Hill is part of the generation that imbued Venice with its storied art narrative.
Hill is part of the generation that imbued Venice with its storied art narrative. Now a world away from the crime-riddled but charmingly progressive scene it was “about 15 or 20 years ago,” Hill still finds time for dinner at least once a week with artist and neighbor Ed Moses, one of California’s most prominent names in art. This is a tradition forged of a friendship decades long. Moses along with fellow California luminaries Robert Irwin, Larry Bell, and Kenneth Price are some of the names Hill mentions as his greatest influences. It was under some of these artists that he studied at UCLA, where decades later he went on to also teach.
It is from these ripe beginnings that Hill distinguished himself as a uniquely Californian artist – a matter of circumstance that evolved into a lifelong devotion. Above all, it seems to be the light of the Golden State that he loves. The rooms throughout his home and studio, where canvas and newsprint artworks tell the story of a life’s work are stacked or hung on walls in modular form, have large-scale windows and skylights to flood the space with light. Contemplating the art he creates, Hill explains "I have a minimal image on very complicated ground."

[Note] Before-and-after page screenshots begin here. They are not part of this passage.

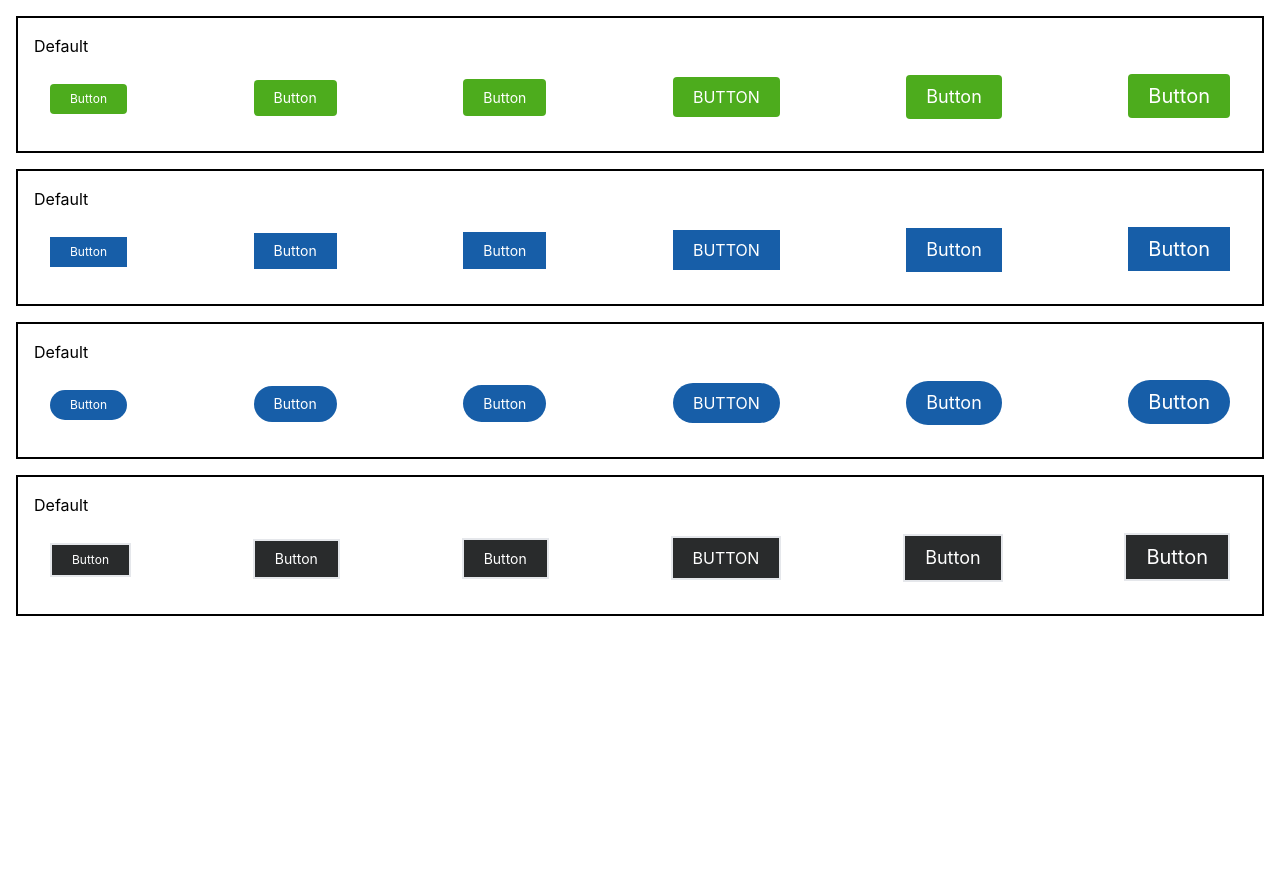
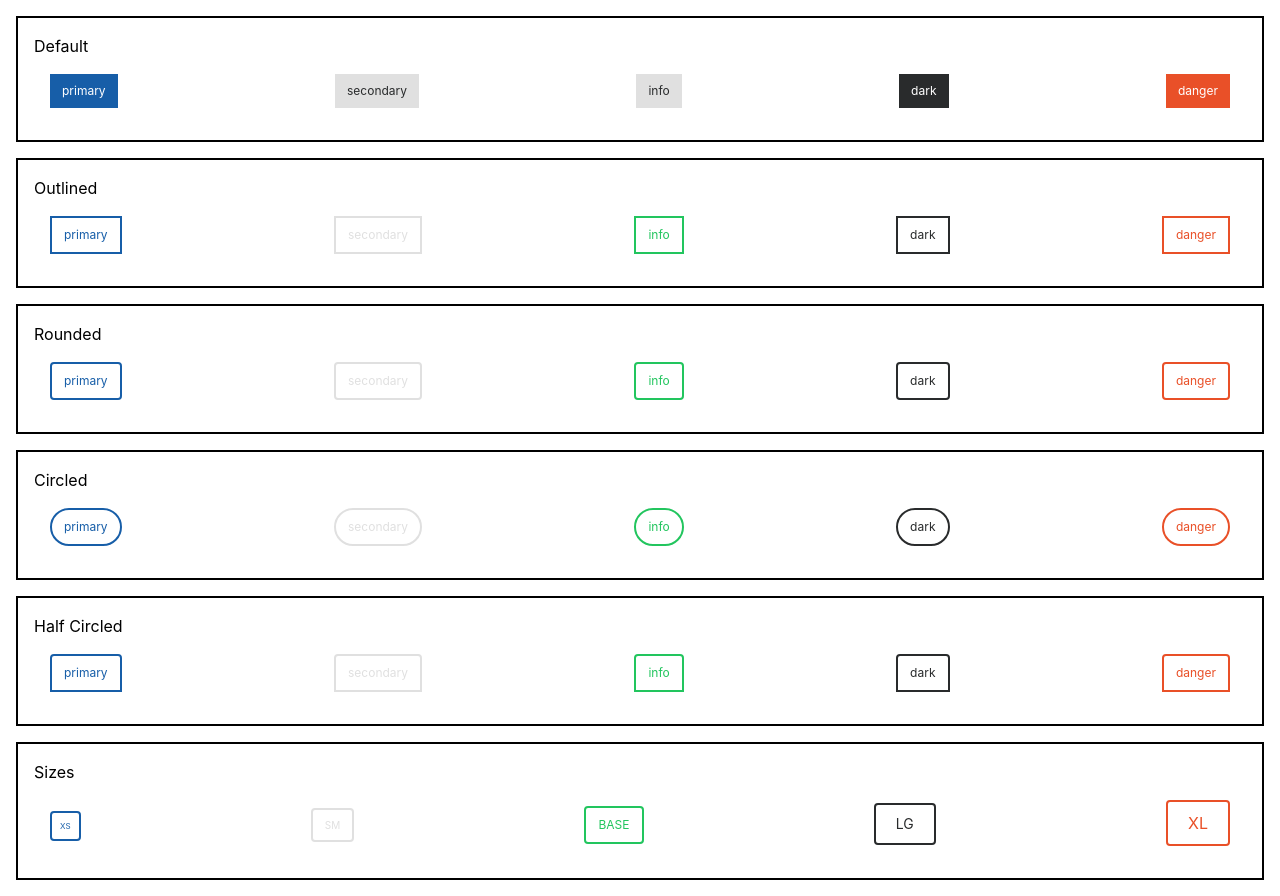
Before and after one commit to krasenDimitrov90/e-commerce, a React (Create React App) app: page / in a window 1280 px wide. Before the commit the page ends 800 px from the top, so only its background shows below. Built offline with nearby package versions, Linux system fonts and the light colour scheme.

Commit message:
making a whole new styles for the buttons

```diff
--- a/src/components-renderer/ButtonTypes/ButtonTypes.js
+++ b/src/components-renderer/ButtonTypes/ButtonTypes.js
@@ -46,52 +46,66 @@ export const ButtonTypes = ({ onClick, isLoading }) => {
             <div className={outContainerClass}>
                 <h1>Default</h1>
                 <div className={innerContainerClass}>
-                    <Button variant='default' size='xs' colors='green'>Button</Button>
-                    <Button variant='default' size='sm' colors='green'>Button</Button>
-                    <Button variant='default' size='md' colors='green'>Button</Button>
-                    <Button variant='default' size='base' colors='green' upperCase='uppercase'>Button</Button>
-                    <Button variant='default' size='lg' colors='green'>Button</Button>
-                    <Button variant='default' size='xl' colors='green'>Button</Button>
-
+                    <Button variant='primary' >primary</Button>
+                    <Button variant='secondary' >secondary</Button>
+                    <Button variant='info' >info</Button>
+                    <Button variant='dark'>dark</Button>
+                    <Button variant='danger' >danger</Button>
                 </div>
             </div>
 
             <div className={outContainerClass}>
-                <h1>Default</h1>
+                <h1>Outlined</h1>
                 <div className={innerContainerClass}>
-                    <Button  variant='sharpCorners' size='xs' colors='blueGreen'>Button</Button>
-                    <Button  variant='sharpCorners' size='sm' colors='blueGreen'>Button</Button>
-                    <Button  variant='sharpCorners' size='md' colors='blueGreen'>Button</Button>
-                    <Button  variant='sharpCorners' size='base' colors='blueGreen' upperCase='uppercase'>Button</Button>
-                    <Button  variant='sharpCorners' size='lg' colors='blueGreen'>Button</Button>
-                    <Button  variant='sharpCorners' size='xl' colors='blueGreen'>Button</Button>
-
+                    <Button variant='outline-primary' >primary</Button>
+                    <Button variant='outline-secondary' >secondary</Button>
+                    <Button variant='outline-info' >info</Button>
+                    <Button variant='outline-dark' >dark</Button>
+                    <Button variant='outline-danger' >danger</Button>
                 </div>
             </div>
 
             <div className={outContainerClass}>
-                <h1>Default</h1>
+                <h1>Rounded</h1>
                 <div className={innerContainerClass}>
-                    <Button variant='rounded' size='xs' colors='blueGreen'>Button</Button>
-                    <Button variant='rounded' size='sm' colors='blueGreen'>Button</Button>
-                    <Button variant='rounded' size='md' colors='blueGreen'>Button</Button>
-                    <Button variant='rounded' size='base' colors='blueGreen' upperCase='uppercase'>Button</Button>
-                    <Button variant='rounded' size='lg' colors='blueGreen'>Button</Button>
-                    <Button variant='rounded' size='xl' colors='blueGreen'>Button</Button>
-
+                    <Button rounded='rounded' variant='outline-primary' >primary</Button>
+                    <Button rounded='rounded' variant='outline-secondary' >secondary</Button>
+                    <Button rounded='rounded' variant='outline-info' >info</Button>
+                    <Button rounded='rounded' variant='outline-dark' >dark</Button>
+                    <Button rounded='rounded' variant='outline-danger' >danger</Button>
                 </div>
             </div>
 
             <div className={outContainerClass}>
-                <h1>Default</h1>
+                <h1>Circled</h1>
                 <div className={innerContainerClass}>
-                    <Button variant='outlined' size='xs' colors='darkGreen'>Button</Button>
-                    <Button variant='outlined' size='sm' colors='darkGreen'>Button</Button>
-                    <Button variant='outlined' size='md' colors='darkGreen'>Button</Button>
-                    <Button variant='outlined' size='base' colors='darkGreen' upperCase='uppercase'>Button</Button>
-                    <Button variant='outlined' size='lg' colors='darkGreen'>Button</Button>
-                    <Button variant='outlined' size='xl' colors='darkGreen'>Button</Button>
+                    <Button rounded='circle' variant='outline-primary' >primary</Button>
+                    <Button rounded='circle' variant='outline-secondary' >secondary</Button>
+                    <Button rounded='circle' variant='outline-info' >info</Button>
+                    <Button rounded='circle' variant='outline-dark' >dark</Button>
+                    <Button rounded='circle' variant='outline-danger' >danger</Button>
+                </div>
+            </div>
 
+            <div className={outContainerClass}>
+                <h1>Half Circled</h1>
+                <div className={innerContainerClass}>
+                    <Button rounded='half-rounded' variant='outline-primary' >primary</Button>
+                    <Button rounded='half-rounded' variant='outline-secondary' >secondary</Button>
+                    <Button rounded='half-rounded' variant='outline-info' >info</Button>
+                    <Button rounded='half-rounded' variant='outline-dark' >dark</Button>
+                    <Button rounded='half-rounded' variant='outline-danger' >danger</Button>
+                </div>
+            </div>
+
+            <div className={outContainerClass}>
+                <h1>Sizes</h1>
+                <div className={innerContainerClass}>
+                    <Button size='xs' rounded='rounded' variant='outline-primary' >XS</Button>
+                    <Button size='sm' rounded='rounded' variant='outline-secondary' >SM</Button>
+                    <Button size='base' rounded='rounded' variant='outline-info' >BASE</Button>
+                    <Button size='lg' rounded='rounded' variant='outline-dark' >LG</Button>
+                    <Button size='xl' rounded='rounded' variant='outline-danger' >XL</Button>
                 </div>
             </div>
         </>
--- a/src/modules/Button/Button.js
+++ b/src/modules/Button/Button.js
@@ -6,6 +6,7 @@ export const Button = ({
     type,
     variant,
     size,
+    rounded,
     upperCase,
     colors,
     leftIcon,
@@ -16,6 +17,7 @@ export const Button = ({
     isLoading }) => {
 
     const classes = 'btn ' + upperCase
+        + ' ' + Button.variants.rounded[rounded]
         + ' ' + Button.variants.variant[variant]
         + ' ' + Button.variants.size[size]
         + ' ' + Button.variants.colors[colors];
@@ -33,6 +35,7 @@ export const Button = ({
 Button.defaultProps = {
     type: 'button',
     size: 'base',
+    rounded: 'not-rounded',
     upperCase: '',
     expand: false,
     disabled: false,
@@ -41,16 +44,26 @@ Button.defaultProps = {
 
 Button.variants = {
     variant: {
-        default: 'btn-default',
-        rounded: 'btn-rounded',
-        sharpCorners: 'btn-sharp-corners',
-        halfRounded: 'btn-half-rounded ',
-        outlined: 'btn-outlined',
+        'primary': 'btn-primary',
+        'secondary': 'btn-secondary',
+        'info': 'btn-info',
+        'dark': 'btn-dark',
+        'danger': 'btn-danger',
+        'outline-primary': 'btn-outline-primary',
+        'outline-secondary': 'btn-outline-secondary',
+        'outline-info': 'btn-outline-info',
+        'outline-dark': 'btn-outline-dark',
+        'outline-danger': 'btn-outline-danger',
+    },
+    rounded: {
+        'not-rounded': '',
+        'rounded': 'btn-rounded',
+        'circle': 'btn-circled',
+        'half-rounded': 'btn-half-rounded',
     },
     size: {
         xs: 'btn-xs',
         sm: 'btn-sm',
-        md: 'btn-md',
         base: 'btn-base',
         lg: 'btn-lg',
         xl: 'btn-xl',
--- a/src/modules/Button/Button.styles.css
+++ b/src/modules/Button/Button.styles.css
@@ -1,27 +1,20 @@
 .btn {
-    @apply px-5 py-2 transition-all duration-150 ease-linear;
+    @apply transition-all duration-150 ease-linear;
+}
+
+.btn-rounded {
+    @apply rounded
+}
+
+.btn-circled {
+    @apply rounded-full
+}
+
+.btn-half-rounded {
+    @apply rounded-t
 }
 
 /* <<<<< BUTTON VARIANTS >>>>> */
-
-.btn-default {
-    @apply rounded
-}
-.btn-rounded {
-    @apply rounded-full
-}
-.btn-sharp-corners {
-    @apply px-5 py-2 transition-all duration-150 ease-linear;
-}
-.btn-half-rounded {
-    @apply rounded-t
-}
-.btn-outlined {
-    @apply border-2
-}
-
-
-
 
 .btn-primary {
     @apply bg-blue-500 text-white hover:bg-green-400
@@ -44,57 +37,49 @@
 
 
 
-/* <<<<< BUTTON COLORS >>>>> */
+/* <<<<< OTLINE BUTONS >>>>> */
 
-.btn-green {
-    @apply bg-green-300 text-white hover:bg-green-400
+.btn-outline-primary {
+    @apply border-2 border-blue-500 text-blue-500 hover:bg-blue-500 hover:text-white
 }
-.btn-white-green {
-    @apply bg-white text-dark-800 hover:bg-green-300 hover:text-white
-}
-.btn-gray-green {
-    @apply bg-gray-400 text-dark-800 hover:bg-green-300 hover:text-white
-}
-.btn-blue-green {
-    @apply bg-blue-500 text-white hover:bg-green-400 hover:text-white
-}
-.btn-gray-blue {
-    @apply bg-gray-400 text-dark-800 hover:bg-blue-500 hover:text-white
-}
-.btn-dark-green {
-    @apply bg-dark-800 text-white hover:bg-green-300
+.btn-outline-secondary {
+    @apply border-2 border-gray-400 text-gray-400 hover:bg-gray-400 hover:text-white
 }
 
-.btn-dark-blue {
-    @apply bg-dark-800  text-white hover:bg-blue-500
+.btn-outline-info {
+    @apply border-2 border-green-500 text-green-500 hover:bg-green-500 hover:text-white
 }
-.btn-blue {
-    @apply bg-blue-500 text-white
+
+.btn-outline-dark {
+    @apply border-2 border-dark-800 text-dark-800 hover:bg-dark-800 hover:text-white
 }
-.btn-red {
-    @apply bg-red-600 text-white
+
+
+.btn-outline-danger {
+    @apply border-2 border-red-600 text-red-600 hover:bg-red-600 hover:text-white
 }
+
+
 
 /* <<<<< BUTTON SIZES >>>>> */
 
 .btn-xs {
-    @apply text-xs leading-3
+    @apply text-xs px-2 py-2
 }
 .btn-sm {
-    @apply text-sm
-}
-.btn-md {
-    @apply text-md
+    @apply text-sm px-3 py-2
 }
 .btn-base {
-    @apply text-base
+    @apply text-base px-3 py-2
 }
 .btn-lg {
-    @apply text-lg
+    @apply text-lg px-5 py-2
 }
 .btn-xl {
-    @apply text-xl
+    @apply text-xl px-5 py-2
 }
+
+
 
 
 /* button:disabled {
--- a/tailwind.config.js
+++ b/tailwind.config.js
@@ -29,7 +29,11 @@ module.exports = {
         }
       },
       fontSize: {
-        'md': '14px'
+        xs: ['8px', '10px'],
+        sm: ['10px', '14px'],
+        base: ['12px', '18px'],
+        lg: ['14px', '22px'],
+        xl: ['16px', '26px'],
       },
       height: {
         '12': '46px',
```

By default, Hill thinks about color under the glare of Californian sun. Only when he knows his work is bound for Europe does he adjust, for the “harsh reality” of the gallery lighting they favor on the continent. The echo of the Golden State rings loud in his work and his home, a refuge in the shifting cultural landscape of Venice. To have lived anywhere else, Hill believes he would have created different art altogether, “I probably would have been looking more at abstract expressionist work when I was younger, instead of the more theoretical, sculptural work of California.”
There is a peaceful gratitude from Hill when talking about the life he has lived and the surroundings that he calls home. The space he has had to think, the community that amplified his ambition – even during his years at art school he was already putting together a body of work, actively reaching out to art dealers – has taken him through 15 years of painting only in red, black and white (“the colors that I hear loudest”) and beyond, through eras of varnished paint on canvas to his current relish in tribal symbolism on newsprint.
He talks fondly of a love for travel and the inspiration he brings home after time on the road. Pondering on the life he has cultivated and his love for this corner of the world, he states simply, “This is my place.”